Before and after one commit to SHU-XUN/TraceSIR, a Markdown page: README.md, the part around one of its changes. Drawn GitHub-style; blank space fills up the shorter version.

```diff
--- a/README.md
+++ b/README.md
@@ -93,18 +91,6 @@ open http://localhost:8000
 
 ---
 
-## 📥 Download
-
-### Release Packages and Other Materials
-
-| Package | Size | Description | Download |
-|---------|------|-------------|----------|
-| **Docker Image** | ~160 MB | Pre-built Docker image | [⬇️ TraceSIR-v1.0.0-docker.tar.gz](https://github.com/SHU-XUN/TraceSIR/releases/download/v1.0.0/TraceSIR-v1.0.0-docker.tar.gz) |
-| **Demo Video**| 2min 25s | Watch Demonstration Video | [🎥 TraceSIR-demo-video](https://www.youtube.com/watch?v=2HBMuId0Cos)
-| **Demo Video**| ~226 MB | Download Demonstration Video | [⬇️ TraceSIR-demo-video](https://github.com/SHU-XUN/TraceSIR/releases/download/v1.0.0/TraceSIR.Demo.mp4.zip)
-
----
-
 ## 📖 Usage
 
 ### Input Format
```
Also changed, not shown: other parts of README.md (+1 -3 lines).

--

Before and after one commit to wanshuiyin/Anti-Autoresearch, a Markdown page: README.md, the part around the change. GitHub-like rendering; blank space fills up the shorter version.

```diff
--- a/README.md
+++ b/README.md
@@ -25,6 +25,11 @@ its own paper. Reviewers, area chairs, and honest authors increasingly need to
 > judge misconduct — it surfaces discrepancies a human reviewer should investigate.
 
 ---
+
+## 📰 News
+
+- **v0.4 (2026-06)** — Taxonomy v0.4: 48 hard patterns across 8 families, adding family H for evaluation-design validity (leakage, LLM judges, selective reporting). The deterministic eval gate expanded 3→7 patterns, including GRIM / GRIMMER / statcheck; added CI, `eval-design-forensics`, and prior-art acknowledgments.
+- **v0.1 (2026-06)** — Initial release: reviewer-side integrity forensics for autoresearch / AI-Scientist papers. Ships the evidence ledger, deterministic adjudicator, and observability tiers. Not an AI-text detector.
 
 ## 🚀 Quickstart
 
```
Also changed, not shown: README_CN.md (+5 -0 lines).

» **WORK INSTRUCTION**:
Copy from the entries above each line in which the string "demo" can be found.

» **SOLUTION TO THIS TASK**:
-| **Demo Video**| 2min 25s | Watch Demonstration Video | [🎥 TraceSIR-demo-video](https://www.youtube.com/watch?v=2HBMuId0Cos)
-| **Demo Video**| ~226 MB | Download Demonstration Video | [⬇️ TraceSIR-demo-video](https://github.com/SHU-XUN/TraceSIR/releases/download/v1.0.0/TraceSIR.Demo.mp4.zip)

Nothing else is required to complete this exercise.